[Excerpted data]
================================

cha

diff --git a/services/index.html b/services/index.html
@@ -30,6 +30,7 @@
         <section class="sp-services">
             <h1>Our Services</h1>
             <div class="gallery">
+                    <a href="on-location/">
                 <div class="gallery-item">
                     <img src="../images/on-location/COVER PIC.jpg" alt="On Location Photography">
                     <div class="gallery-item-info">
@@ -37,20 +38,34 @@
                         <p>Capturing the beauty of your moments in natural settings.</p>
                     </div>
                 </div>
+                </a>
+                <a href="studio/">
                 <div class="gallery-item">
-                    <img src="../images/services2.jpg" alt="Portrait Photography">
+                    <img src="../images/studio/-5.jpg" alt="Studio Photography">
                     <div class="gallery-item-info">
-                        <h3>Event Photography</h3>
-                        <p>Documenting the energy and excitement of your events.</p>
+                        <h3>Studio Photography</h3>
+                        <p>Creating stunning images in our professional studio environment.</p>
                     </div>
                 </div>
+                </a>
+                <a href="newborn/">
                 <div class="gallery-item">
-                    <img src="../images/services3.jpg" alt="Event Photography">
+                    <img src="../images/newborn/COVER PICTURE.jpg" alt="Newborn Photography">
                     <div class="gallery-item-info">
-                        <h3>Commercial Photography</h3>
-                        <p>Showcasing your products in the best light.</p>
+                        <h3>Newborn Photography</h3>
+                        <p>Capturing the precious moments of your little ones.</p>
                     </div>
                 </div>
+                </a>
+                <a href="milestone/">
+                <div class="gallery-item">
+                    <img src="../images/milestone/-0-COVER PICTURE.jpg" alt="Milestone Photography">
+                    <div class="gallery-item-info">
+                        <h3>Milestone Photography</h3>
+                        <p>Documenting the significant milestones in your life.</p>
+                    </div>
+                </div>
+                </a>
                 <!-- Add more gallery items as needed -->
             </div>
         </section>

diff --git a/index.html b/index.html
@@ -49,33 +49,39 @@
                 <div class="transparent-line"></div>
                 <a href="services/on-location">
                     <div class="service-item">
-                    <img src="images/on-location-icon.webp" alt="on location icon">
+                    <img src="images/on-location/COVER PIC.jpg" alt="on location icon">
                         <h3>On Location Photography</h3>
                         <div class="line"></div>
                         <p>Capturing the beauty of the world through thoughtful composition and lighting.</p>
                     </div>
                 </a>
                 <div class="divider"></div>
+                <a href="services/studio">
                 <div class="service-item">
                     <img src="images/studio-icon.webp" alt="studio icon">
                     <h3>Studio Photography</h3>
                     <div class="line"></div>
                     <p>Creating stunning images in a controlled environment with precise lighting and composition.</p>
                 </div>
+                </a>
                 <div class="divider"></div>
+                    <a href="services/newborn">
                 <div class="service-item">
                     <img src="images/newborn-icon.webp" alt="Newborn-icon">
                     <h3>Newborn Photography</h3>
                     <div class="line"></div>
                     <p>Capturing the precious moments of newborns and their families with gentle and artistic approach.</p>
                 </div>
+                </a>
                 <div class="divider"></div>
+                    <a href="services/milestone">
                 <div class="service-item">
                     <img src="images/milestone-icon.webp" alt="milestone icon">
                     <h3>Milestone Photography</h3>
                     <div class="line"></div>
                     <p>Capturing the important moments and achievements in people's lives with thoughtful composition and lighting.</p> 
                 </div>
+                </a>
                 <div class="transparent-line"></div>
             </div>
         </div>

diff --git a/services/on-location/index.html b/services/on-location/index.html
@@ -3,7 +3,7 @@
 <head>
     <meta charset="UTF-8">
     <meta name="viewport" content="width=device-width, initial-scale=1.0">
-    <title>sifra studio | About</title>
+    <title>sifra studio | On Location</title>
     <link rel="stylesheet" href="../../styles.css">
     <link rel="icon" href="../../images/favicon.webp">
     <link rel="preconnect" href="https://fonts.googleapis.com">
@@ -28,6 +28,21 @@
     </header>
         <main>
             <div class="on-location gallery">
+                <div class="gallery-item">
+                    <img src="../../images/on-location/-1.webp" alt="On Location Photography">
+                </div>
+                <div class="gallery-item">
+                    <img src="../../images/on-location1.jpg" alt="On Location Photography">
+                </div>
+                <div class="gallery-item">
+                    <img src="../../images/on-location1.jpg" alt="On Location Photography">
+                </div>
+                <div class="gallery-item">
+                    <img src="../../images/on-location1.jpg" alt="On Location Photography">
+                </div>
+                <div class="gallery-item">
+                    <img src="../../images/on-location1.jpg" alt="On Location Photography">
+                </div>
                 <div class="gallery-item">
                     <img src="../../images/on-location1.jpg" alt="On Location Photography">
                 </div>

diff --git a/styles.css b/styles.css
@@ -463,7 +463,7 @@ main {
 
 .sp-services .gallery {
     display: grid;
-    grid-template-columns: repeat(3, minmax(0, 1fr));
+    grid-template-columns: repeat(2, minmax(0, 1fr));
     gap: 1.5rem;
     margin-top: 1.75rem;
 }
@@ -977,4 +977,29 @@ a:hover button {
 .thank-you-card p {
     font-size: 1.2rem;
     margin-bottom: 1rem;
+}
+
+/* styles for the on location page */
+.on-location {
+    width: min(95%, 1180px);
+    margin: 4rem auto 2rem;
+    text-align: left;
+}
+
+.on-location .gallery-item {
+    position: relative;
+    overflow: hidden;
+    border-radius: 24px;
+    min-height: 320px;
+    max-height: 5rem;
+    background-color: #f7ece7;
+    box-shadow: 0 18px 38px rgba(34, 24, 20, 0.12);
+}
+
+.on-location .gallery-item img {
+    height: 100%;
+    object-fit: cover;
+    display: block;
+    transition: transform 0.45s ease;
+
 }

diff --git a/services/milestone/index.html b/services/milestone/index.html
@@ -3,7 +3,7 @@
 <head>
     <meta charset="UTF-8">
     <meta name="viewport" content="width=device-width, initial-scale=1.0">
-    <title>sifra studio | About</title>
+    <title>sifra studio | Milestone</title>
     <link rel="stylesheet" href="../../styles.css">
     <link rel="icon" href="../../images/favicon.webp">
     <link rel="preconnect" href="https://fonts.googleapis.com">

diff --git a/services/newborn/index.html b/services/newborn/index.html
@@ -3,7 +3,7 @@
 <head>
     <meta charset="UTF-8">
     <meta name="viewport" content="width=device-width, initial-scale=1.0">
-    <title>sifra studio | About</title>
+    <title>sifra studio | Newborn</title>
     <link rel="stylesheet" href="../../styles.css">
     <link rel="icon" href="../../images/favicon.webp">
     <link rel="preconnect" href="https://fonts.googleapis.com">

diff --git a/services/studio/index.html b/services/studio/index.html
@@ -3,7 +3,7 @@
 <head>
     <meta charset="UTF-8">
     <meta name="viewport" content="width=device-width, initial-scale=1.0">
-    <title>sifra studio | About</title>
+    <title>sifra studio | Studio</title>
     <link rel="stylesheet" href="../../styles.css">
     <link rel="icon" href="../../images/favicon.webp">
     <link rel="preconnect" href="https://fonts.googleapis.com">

================================

[Work instruction]
Your answer should consist only of the lines from the one with "margin-bottom: 1rem;" through the last line of the entries above, retyped exactly.

[Output of the exercise]
     margin-bottom: 1rem;
+}
+
+/* styles for the on location page */
+.on-location {
+    width: min(95%, 1180px);
+    margin: 4rem auto 2rem;
+    text-align: left;
+}
+
+.on-location .gallery-item {
+    position: relative;
+    overflow: hidden;
+    border-radius: 24px;
+    min-height: 320px;
+    max-height: 5rem;
+    background-color: #f7ece7;
+    box-shadow: 0 18px 38px rgba(34, 24, 20, 0.12);
+}
+
+.on-location .gallery-item img {
+    height: 100%;
+    object-fit: cover;
+    display: block;
+    transition: transform 0.45s ease;
+
 }

diff --git a/services/milestone/index.html b/services/milestone/index.html
@@ -3,7 +3,7 @@
 <head>
     <meta charset="UTF-8">
     <meta name="viewport" content="width=device-width, initial-scale=1.0">
-    <title>sifra studio | About</title>
+    <title>sifra studio | Milestone</title>
     <link rel="stylesheet" href="../../styles.css">
     <link rel="icon" href="../../images/favicon.webp">
     <link rel="preconnect" href="https://fonts.googleapis.com">

diff --git a/services/newborn/index.html b/services/newborn/index.html
@@ -3,7 +3,7 @@
 <head>
     <meta charset="UTF-8">
     <meta name="viewport" content="width=device-width, initial-scale=1.0">
-    <title>sifra studio | About</title>
+    <title>sifra studio | Newborn</title>
     <link rel="stylesheet" href="../../styles.css">
     <link rel="icon" href="../../images/favicon.webp">
     <link rel="preconnect" href="https://fonts.googleapis.com">

diff --git a/services/studio/index.html b/services/studio/index.html
@@ -3,7 +3,7 @@
 <head>
     <meta charset="UTF-8">
     <meta name="viewport" content="width=device-width, initial-scale=1.0">
-    <title>sifra studio | About</title>
+    <title>sifra studio | Studio</title>
     <link rel="stylesheet" href="../../styles.css">
     <link rel="icon" href="../../images/favicon.webp">
     <link rel="preconnect" href="https://fonts.googleapis.com">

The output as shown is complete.